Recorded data
***

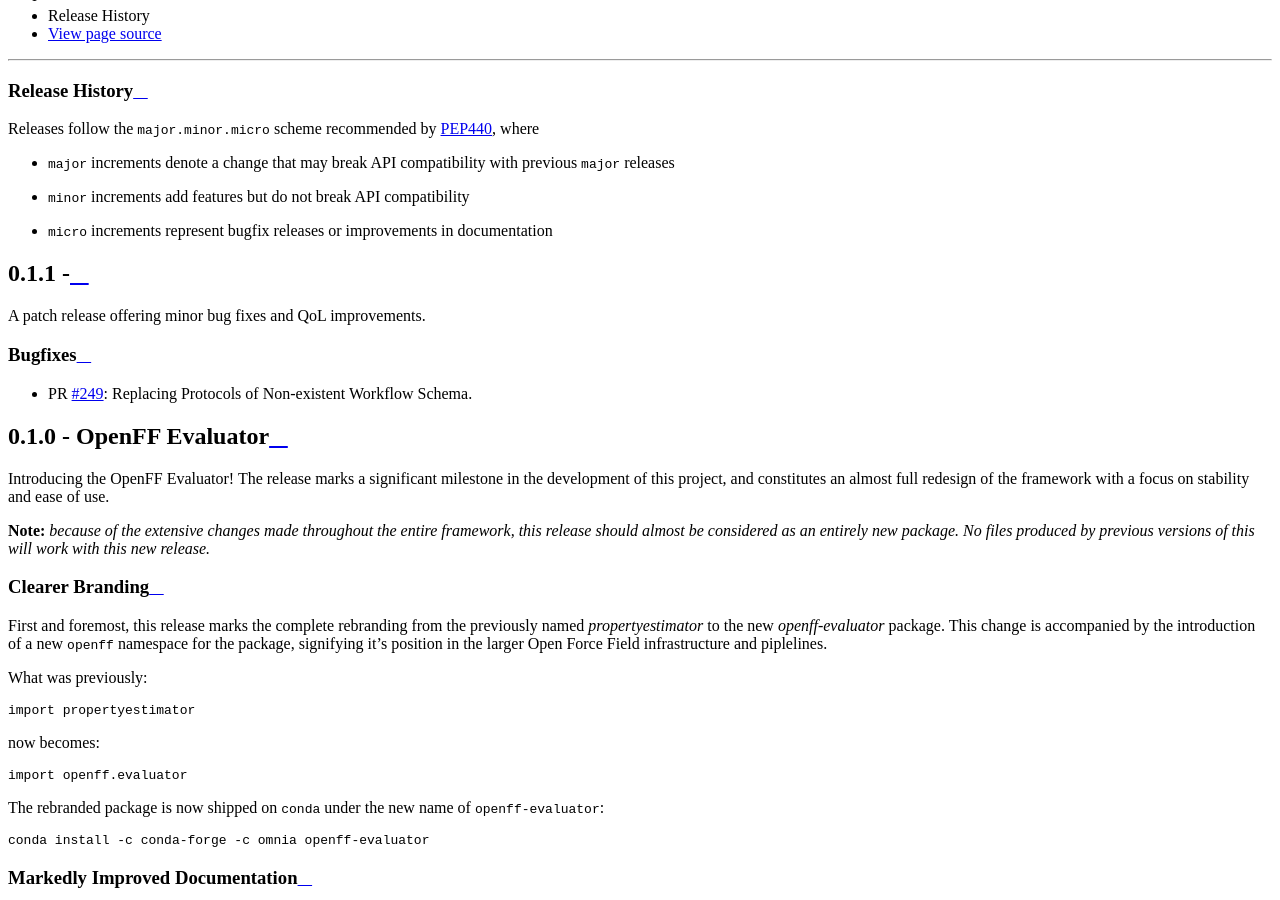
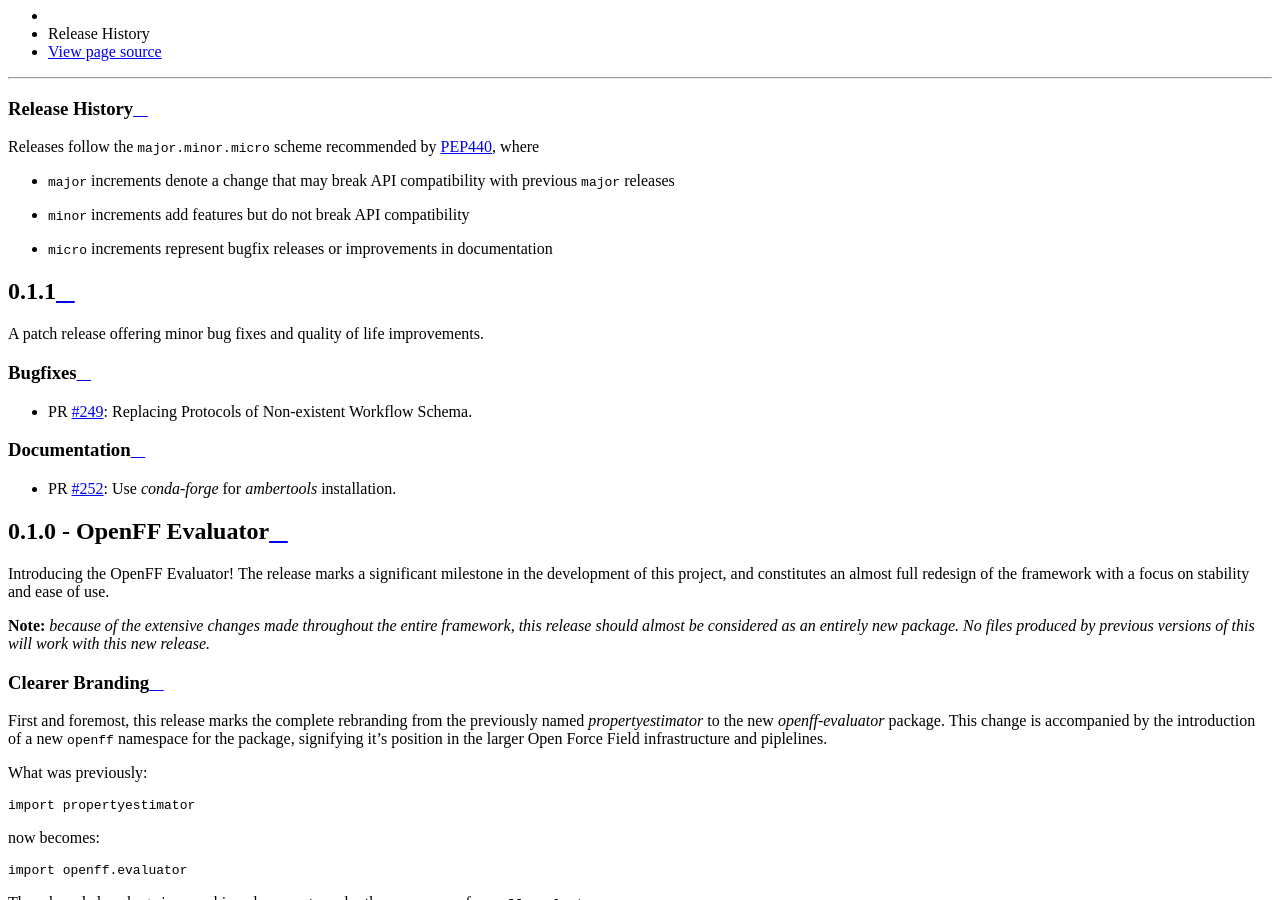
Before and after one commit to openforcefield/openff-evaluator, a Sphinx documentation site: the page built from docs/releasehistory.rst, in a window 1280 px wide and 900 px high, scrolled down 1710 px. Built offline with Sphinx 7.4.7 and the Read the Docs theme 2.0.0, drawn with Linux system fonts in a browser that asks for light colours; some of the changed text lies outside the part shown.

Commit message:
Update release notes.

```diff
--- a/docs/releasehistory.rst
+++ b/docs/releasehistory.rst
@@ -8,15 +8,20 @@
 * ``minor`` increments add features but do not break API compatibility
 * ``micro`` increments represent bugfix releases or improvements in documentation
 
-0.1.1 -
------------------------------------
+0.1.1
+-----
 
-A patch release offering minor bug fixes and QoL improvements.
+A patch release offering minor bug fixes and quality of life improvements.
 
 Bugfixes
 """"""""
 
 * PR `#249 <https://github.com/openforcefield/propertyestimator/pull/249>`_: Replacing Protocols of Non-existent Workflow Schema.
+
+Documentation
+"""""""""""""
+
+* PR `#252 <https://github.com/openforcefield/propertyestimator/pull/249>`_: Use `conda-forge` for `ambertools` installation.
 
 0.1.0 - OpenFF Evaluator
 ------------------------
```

***

:: Your goal ::
Could you output all of the entries above exactly? Leave the pictures out.

:: Answer box ::
Before and after one commit to openforcefield/openff-evaluator, a Sphinx documentation site: the page built from docs/releasehistory.rst, in a window 1280 px wide and 900 px high, scrolled down 1710 px. Built offline with Sphinx 7.4.7 and the Read the Docs theme 2.0.0, drawn with Linux system fonts in a browser that asks for light colours; some of the changed text lies outside the part shown.

Commit message:
Update release notes.

```diff
--- a/docs/releasehistory.rst
+++ b/docs/releasehistory.rst
@@ -8,15 +8,20 @@
 * ``minor`` increments add features but do not break API compatibility
 * ``micro`` increments represent bugfix releases or improvements in documentation
 
-0.1.1 -
------------------------------------
+0.1.1
+-----
 
-A patch release offering minor bug fixes and QoL improvements.
+A patch release offering minor bug fixes and quality of life improvements.
 
 Bugfixes
 """"""""
 
 * PR `#249 <https://github.com/openforcefield/propertyestimator/pull/249>`_: Replacing Protocols of Non-existent Workflow Schema.
+
+Documentation
+"""""""""""""
+
+* PR `#252 <https://github.com/openforcefield/propertyestimator/pull/249>`_: Use `conda-forge` for `ambertools` installation.
 
 0.1.0 - OpenFF Evaluator
 ------------------------
```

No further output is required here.